## Given data
------------------------------------------------

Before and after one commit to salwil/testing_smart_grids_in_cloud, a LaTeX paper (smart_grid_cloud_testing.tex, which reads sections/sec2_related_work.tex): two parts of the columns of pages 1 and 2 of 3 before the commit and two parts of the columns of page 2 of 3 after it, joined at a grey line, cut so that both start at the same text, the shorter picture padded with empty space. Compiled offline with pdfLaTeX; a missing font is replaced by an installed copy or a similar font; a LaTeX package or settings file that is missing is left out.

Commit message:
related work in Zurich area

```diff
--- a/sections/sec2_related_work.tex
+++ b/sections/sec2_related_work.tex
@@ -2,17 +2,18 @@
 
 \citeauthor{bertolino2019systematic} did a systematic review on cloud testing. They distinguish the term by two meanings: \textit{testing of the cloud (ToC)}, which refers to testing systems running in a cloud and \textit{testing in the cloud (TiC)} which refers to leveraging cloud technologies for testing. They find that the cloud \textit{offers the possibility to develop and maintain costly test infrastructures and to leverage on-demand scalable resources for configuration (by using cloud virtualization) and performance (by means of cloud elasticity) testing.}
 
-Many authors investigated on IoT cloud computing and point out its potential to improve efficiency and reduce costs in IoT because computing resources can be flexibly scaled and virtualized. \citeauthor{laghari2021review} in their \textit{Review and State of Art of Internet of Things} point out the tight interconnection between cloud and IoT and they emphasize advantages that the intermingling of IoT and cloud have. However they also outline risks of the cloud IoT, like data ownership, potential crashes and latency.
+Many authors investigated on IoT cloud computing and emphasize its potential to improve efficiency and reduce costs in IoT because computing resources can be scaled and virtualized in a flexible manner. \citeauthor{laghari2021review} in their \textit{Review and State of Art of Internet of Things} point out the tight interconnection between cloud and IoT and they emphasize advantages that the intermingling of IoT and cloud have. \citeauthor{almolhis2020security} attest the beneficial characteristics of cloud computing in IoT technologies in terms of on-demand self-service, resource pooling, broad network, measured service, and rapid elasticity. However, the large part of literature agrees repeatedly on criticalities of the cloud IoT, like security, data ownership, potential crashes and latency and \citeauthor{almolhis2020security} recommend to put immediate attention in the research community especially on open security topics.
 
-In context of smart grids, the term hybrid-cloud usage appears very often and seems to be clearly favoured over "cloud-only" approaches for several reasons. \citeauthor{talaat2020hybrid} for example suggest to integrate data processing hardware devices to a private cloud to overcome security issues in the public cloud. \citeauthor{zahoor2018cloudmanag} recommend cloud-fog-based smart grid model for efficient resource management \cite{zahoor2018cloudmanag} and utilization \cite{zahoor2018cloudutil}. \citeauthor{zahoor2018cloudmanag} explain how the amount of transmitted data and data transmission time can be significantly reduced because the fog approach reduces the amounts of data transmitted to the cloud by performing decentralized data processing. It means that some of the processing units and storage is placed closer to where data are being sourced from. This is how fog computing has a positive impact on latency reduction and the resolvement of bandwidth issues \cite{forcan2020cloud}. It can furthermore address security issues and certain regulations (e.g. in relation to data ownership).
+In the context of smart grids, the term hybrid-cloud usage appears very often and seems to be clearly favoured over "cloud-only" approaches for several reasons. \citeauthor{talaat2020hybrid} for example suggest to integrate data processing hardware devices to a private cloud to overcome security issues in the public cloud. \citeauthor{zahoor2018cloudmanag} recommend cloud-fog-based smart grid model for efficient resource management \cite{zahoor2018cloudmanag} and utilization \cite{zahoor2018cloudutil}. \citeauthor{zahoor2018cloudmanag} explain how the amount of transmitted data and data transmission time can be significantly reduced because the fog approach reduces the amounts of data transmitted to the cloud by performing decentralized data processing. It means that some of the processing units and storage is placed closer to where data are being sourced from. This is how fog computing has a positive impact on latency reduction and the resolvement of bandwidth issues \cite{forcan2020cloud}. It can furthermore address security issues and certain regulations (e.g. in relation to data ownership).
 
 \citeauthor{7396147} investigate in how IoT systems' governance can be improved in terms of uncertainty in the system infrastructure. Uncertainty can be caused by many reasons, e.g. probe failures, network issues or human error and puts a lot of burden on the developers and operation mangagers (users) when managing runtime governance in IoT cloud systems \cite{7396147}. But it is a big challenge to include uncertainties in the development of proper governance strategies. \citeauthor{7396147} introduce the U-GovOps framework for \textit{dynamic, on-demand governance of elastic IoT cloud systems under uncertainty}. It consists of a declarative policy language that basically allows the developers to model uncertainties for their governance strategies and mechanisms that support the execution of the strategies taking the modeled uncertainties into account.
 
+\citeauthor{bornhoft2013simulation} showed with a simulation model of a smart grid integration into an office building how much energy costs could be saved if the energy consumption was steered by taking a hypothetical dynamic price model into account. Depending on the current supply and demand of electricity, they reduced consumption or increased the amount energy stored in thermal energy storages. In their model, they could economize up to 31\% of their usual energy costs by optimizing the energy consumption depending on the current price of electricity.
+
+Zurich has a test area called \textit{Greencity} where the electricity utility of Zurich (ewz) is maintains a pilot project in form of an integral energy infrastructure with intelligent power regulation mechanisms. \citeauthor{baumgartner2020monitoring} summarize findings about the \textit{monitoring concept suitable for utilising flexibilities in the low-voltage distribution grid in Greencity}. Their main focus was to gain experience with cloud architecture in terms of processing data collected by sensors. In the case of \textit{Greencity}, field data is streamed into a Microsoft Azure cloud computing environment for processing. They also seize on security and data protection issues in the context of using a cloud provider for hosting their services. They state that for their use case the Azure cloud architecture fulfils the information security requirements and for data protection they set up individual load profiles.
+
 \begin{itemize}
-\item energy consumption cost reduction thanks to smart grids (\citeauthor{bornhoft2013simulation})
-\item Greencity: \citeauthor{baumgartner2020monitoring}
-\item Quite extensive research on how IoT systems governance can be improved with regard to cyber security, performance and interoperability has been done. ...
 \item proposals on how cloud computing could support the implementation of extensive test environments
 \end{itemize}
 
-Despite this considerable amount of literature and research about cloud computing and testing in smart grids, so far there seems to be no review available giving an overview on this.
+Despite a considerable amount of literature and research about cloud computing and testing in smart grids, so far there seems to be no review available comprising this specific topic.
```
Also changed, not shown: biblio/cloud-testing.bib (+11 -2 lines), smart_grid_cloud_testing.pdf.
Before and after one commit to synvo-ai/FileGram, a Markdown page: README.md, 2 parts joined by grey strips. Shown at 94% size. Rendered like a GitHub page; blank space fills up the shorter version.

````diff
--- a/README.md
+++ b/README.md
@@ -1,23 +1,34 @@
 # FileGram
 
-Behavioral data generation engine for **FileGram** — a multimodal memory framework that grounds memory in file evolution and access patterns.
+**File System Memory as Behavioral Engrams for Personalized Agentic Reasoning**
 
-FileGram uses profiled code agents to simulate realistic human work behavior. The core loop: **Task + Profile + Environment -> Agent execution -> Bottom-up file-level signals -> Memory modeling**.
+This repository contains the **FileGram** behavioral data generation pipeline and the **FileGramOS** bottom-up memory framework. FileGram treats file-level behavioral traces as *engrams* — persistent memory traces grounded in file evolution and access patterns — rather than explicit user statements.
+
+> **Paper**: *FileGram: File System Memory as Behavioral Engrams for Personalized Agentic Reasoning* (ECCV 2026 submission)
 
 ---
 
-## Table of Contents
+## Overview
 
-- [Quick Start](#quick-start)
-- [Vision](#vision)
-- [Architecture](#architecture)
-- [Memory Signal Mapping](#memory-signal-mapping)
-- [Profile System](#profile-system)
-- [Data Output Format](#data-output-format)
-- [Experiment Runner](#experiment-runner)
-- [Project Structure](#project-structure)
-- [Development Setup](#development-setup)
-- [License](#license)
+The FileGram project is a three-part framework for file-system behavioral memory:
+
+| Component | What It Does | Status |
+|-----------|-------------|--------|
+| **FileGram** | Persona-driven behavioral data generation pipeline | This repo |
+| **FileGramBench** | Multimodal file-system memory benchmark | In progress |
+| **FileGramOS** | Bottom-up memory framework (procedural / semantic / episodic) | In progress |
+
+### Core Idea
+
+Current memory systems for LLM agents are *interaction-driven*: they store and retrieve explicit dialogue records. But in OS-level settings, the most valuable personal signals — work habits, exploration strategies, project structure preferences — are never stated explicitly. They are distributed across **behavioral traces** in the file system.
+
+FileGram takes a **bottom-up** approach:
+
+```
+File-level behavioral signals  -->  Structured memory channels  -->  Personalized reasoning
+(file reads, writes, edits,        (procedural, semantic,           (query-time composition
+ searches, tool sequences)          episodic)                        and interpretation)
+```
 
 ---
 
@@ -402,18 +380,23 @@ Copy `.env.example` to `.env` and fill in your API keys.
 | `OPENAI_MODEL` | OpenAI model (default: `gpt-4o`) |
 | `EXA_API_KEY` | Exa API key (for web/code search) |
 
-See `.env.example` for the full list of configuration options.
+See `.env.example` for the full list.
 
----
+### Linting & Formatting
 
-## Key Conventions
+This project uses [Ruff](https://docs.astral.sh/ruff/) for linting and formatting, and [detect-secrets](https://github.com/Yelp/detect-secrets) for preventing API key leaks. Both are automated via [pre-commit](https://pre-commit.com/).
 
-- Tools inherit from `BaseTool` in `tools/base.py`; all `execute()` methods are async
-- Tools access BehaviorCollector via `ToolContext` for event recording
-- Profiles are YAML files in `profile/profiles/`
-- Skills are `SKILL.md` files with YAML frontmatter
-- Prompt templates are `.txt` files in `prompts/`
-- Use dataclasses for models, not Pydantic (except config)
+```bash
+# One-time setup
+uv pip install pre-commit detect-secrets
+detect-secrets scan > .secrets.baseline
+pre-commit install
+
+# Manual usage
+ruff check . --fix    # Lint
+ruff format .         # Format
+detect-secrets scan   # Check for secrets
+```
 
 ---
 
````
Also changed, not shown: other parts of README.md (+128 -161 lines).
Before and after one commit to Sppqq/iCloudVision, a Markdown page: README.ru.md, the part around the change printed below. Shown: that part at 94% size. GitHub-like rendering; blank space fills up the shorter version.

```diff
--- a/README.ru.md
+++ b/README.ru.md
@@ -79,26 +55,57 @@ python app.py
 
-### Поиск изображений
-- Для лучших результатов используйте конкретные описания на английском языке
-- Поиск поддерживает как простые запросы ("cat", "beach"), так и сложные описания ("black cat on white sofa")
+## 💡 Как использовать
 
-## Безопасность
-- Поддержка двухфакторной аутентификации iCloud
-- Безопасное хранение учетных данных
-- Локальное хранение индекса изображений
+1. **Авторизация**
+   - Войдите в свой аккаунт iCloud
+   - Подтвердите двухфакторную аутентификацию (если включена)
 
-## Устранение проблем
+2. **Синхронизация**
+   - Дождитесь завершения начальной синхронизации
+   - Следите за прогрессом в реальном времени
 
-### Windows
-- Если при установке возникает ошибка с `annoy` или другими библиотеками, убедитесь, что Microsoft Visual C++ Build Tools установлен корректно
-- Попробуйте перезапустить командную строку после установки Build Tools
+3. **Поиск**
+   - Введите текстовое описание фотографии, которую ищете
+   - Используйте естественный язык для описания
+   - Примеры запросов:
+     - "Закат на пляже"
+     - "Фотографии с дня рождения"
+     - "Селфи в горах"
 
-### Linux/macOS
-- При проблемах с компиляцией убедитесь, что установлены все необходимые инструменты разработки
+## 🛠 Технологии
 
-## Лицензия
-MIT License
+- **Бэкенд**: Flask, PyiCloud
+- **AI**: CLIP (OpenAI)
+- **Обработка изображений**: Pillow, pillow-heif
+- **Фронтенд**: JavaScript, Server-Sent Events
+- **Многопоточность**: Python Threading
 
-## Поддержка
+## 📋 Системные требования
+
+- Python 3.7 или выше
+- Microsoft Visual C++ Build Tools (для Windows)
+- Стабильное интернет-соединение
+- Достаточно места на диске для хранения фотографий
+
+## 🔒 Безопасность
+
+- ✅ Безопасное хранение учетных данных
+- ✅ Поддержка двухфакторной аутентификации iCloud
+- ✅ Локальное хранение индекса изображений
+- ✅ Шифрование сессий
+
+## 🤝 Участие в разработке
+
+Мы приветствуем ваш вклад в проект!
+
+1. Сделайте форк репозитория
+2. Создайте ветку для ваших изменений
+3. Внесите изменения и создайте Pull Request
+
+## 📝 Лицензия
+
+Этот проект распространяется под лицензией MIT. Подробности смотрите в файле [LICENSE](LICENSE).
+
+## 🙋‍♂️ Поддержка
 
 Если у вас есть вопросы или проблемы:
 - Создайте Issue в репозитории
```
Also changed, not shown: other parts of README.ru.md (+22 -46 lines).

------------------------------------------------

## Task item
Your reply must consist of a number alone: the count of lines in the listing that contain the string "README".

## Exercise response
8